WHAT YOU SHOULD DO: Return all lines from the listing below in which "device" appears.
Segment Start: RECORDS SHOWN
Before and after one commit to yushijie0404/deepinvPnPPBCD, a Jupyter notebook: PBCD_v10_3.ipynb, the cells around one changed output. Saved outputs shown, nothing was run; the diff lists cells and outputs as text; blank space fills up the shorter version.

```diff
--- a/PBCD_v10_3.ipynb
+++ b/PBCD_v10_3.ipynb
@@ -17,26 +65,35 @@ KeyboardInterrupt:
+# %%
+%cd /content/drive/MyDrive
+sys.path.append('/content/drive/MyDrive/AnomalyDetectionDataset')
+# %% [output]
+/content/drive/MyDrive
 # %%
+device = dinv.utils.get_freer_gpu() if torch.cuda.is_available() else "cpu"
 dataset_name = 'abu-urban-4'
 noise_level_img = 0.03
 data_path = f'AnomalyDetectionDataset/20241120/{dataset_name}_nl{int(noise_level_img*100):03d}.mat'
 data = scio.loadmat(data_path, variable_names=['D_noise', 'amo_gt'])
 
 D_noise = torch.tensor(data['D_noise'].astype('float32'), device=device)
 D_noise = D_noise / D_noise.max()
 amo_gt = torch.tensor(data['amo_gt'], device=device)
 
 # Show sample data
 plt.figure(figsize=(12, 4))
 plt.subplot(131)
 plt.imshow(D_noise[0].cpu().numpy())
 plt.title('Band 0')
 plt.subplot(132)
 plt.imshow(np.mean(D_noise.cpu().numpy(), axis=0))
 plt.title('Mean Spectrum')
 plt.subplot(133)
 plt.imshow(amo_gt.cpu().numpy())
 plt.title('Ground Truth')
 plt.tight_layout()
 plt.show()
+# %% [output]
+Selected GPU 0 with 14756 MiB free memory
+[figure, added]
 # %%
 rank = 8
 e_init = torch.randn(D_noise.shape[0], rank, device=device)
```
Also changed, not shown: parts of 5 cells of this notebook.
Segment End: RECORDS SHOWN
SOLUTION TO THIS PROBLEM:
+device = dinv.utils.get_freer_gpu() if torch.cuda.is_available() else "cpu"
 D_noise = torch.tensor(data['D_noise'].astype('float32'), device=device)
 amo_gt = torch.tensor(data['amo_gt'], device=device)
 e_init = torch.randn(D_noise.shape[0], rank, device=device)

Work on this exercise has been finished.